After a warm-up period of a minute or so the frequency of transmit or receive stabilizes to the internal standard which is a high-grade temperature compensated unit. On correctly adjusted sets frequency stability is impressive and typically within a couple of 10s of Hertz of selected channel. This makes the radio particularly good for SSB and RTTY where accurate tuning and stability is highly desirable.
Unlike the earlier Larkspur sets there is no need at all for crystal calibrators with the RT321 holding its specification between temperatures of –40 to +55 degrees Celsius.
Clansman Transceiver Radio UK/RT321 (VRC321)
Aerial tuning does require manual adjustment but is quickly accomplished with the high quality Roller Coaster TURF (Tuning Unit Radio Frequency). All critical parts of the tuning circuit either being silver or silver-plated. The PTFE roller coaster winds unused silver wire onto a drum which short circuits the inductance not required in circuit.
The standard vehicle antenna for HF operation is either a 3 or 4 metre whip.
Internal view of TURF 25W showing silver wire tape roller inductor

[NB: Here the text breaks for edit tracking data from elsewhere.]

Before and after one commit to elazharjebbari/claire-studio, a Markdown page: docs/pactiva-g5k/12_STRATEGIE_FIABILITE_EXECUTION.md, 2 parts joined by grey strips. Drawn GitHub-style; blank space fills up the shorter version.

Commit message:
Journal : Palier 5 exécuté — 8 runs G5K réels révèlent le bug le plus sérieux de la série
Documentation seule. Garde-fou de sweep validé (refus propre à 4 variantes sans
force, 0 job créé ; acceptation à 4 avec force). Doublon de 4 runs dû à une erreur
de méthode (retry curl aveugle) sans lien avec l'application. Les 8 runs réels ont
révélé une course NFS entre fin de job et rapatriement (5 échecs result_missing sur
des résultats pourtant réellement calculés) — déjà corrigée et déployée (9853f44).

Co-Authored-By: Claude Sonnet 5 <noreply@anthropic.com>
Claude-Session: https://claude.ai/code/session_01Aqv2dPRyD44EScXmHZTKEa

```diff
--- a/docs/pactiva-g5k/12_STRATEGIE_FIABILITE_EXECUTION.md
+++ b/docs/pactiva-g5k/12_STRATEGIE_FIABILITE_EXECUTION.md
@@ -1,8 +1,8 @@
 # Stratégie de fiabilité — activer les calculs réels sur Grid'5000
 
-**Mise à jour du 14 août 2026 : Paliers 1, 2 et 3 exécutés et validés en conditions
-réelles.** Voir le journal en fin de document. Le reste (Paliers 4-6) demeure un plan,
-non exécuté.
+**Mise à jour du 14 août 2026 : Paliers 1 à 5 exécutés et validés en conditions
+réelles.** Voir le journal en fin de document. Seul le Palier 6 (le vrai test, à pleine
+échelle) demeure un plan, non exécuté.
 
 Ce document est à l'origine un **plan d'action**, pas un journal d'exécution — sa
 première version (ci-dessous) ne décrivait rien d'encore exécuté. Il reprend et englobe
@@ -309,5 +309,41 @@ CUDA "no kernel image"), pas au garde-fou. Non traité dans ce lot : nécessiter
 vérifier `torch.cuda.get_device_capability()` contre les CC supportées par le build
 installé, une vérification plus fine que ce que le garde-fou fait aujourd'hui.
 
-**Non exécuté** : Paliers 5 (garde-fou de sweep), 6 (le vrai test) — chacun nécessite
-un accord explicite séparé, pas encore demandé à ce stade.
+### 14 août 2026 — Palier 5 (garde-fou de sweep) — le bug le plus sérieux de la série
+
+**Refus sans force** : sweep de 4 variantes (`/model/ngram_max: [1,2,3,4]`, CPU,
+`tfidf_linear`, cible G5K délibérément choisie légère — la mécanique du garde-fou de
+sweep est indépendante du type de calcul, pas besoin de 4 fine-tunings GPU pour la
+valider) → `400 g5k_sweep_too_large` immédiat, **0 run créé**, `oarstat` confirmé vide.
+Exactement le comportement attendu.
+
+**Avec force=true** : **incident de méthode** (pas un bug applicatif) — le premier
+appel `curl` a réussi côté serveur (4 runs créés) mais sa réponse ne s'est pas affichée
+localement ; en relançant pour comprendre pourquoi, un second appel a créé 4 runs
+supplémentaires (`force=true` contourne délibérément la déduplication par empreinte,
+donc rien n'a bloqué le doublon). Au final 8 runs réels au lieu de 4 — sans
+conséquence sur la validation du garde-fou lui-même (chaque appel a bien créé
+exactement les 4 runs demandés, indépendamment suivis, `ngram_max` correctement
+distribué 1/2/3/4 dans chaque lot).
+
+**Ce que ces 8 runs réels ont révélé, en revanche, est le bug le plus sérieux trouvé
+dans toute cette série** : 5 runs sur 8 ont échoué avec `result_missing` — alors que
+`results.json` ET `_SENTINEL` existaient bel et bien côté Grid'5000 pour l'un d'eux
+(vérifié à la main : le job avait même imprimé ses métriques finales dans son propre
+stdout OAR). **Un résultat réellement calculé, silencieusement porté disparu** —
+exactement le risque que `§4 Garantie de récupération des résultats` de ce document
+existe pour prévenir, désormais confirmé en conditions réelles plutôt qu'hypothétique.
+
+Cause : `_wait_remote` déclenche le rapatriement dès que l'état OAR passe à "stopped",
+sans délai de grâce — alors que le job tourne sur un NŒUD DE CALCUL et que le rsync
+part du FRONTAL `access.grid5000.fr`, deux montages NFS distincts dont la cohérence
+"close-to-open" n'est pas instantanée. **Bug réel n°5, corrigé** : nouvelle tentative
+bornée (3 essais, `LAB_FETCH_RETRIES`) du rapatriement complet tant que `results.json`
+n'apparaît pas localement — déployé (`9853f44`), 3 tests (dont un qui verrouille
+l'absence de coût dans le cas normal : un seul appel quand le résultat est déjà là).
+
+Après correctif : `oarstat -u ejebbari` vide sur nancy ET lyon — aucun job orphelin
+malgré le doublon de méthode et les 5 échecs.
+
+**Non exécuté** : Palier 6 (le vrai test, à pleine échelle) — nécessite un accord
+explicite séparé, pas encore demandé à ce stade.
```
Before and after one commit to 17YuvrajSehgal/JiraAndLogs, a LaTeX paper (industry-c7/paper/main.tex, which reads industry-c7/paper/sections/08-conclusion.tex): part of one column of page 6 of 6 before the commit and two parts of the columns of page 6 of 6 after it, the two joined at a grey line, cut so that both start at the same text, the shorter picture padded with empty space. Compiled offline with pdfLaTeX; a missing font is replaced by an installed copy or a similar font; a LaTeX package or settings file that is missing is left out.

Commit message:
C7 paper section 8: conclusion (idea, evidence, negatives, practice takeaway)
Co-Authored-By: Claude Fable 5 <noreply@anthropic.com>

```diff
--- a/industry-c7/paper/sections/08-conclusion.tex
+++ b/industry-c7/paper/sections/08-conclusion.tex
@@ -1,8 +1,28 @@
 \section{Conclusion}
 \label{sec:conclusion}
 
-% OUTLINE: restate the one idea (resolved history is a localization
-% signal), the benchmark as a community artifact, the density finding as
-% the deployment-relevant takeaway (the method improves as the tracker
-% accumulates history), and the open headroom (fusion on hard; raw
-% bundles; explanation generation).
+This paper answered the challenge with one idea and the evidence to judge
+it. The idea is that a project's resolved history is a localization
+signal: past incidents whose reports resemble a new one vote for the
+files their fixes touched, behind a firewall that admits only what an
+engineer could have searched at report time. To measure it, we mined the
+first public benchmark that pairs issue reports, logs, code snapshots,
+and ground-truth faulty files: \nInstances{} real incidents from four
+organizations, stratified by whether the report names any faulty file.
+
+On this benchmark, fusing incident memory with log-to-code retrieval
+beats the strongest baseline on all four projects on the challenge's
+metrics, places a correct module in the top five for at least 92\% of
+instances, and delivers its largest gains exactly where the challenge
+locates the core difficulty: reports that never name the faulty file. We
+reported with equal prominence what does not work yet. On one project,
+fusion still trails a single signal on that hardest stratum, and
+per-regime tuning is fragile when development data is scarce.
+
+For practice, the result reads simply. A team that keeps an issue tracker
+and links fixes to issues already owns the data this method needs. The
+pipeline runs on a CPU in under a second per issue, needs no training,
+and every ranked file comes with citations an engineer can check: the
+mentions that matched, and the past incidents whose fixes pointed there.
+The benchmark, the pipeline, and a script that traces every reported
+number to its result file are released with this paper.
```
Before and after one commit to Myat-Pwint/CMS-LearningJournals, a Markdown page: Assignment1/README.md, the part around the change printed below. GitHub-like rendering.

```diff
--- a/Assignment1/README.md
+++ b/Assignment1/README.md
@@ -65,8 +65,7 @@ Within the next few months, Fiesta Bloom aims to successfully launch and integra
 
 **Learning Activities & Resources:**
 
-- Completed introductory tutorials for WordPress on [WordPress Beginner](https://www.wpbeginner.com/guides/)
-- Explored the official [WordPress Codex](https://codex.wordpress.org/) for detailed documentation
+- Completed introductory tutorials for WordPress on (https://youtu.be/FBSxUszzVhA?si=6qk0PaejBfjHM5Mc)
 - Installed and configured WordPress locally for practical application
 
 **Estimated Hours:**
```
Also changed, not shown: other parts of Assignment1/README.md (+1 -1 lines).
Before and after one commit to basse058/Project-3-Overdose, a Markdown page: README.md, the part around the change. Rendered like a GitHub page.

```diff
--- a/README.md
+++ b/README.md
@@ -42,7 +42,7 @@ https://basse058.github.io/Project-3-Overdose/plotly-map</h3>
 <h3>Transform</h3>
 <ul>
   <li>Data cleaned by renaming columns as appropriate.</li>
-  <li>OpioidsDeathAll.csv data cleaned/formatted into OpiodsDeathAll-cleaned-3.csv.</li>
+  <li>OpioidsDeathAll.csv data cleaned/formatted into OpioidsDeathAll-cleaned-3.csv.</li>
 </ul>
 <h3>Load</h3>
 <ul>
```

In part 2 of this series we will take a look at the manpack sets and antenna systems used for vehicle installations. This will include details of the automatic-tuning units, Tuning Unit Automatic Antenna Matching (TUAAM) used with the fixed and portable VHF sets.